Exercise requirements ::
Your response must be made up of each line in the data below that contains the string "ipynb".

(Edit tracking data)
⟨

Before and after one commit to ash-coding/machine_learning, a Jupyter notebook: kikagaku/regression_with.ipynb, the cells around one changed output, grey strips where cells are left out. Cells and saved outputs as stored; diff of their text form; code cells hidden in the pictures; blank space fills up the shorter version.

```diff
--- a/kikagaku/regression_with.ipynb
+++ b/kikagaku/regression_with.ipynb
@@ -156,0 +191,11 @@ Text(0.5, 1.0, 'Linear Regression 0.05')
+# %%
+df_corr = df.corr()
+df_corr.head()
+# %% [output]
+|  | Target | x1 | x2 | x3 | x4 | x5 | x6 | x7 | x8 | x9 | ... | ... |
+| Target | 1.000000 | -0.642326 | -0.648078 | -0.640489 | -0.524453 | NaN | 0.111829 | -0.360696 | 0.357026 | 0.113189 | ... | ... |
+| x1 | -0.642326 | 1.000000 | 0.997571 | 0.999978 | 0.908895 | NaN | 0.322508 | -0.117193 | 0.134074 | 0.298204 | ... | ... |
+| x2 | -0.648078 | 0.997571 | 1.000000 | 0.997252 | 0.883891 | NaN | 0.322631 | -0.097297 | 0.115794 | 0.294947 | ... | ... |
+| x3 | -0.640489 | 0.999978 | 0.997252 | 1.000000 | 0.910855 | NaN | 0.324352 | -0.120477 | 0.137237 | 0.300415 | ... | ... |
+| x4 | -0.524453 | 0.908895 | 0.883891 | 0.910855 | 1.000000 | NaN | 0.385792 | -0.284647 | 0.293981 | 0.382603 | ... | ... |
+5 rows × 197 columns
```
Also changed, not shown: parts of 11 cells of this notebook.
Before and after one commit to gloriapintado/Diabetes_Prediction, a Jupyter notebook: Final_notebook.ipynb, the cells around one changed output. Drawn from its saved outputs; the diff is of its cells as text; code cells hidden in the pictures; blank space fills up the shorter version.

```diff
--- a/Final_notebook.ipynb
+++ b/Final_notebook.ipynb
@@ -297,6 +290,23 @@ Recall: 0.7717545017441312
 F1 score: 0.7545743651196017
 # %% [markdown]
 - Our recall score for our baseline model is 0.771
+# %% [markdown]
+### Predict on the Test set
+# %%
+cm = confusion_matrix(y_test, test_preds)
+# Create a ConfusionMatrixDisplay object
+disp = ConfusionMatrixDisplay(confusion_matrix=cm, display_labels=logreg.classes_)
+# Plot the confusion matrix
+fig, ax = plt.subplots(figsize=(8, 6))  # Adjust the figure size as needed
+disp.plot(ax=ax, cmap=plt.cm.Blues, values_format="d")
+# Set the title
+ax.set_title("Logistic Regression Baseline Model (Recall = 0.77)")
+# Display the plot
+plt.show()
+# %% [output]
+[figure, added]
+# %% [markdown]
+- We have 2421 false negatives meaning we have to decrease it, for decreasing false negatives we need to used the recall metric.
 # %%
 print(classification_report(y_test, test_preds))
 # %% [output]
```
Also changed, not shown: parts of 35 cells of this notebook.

⟩

Answer section ::
Before and after one commit to ash-coding/machine_learning, a Jupyter notebook: kikagaku/regression_with.ipynb, the cells around one changed output, grey strips where cells are left out. Cells and saved outputs as stored; diff of their text form; code cells hidden in the pictures; blank space fills up the shorter version.
--- a/kikagaku/regression_with.ipynb
+++ b/kikagaku/regression_with.ipynb
Before and after one commit to gloriapintado/Diabetes_Prediction, a Jupyter notebook: Final_notebook.ipynb, the cells around one changed output. Drawn from its saved outputs; the diff is of its cells as text; code cells hidden in the pictures; blank space fills up the shorter version.
--- a/Final_notebook.ipynb
+++ b/Final_notebook.ipynb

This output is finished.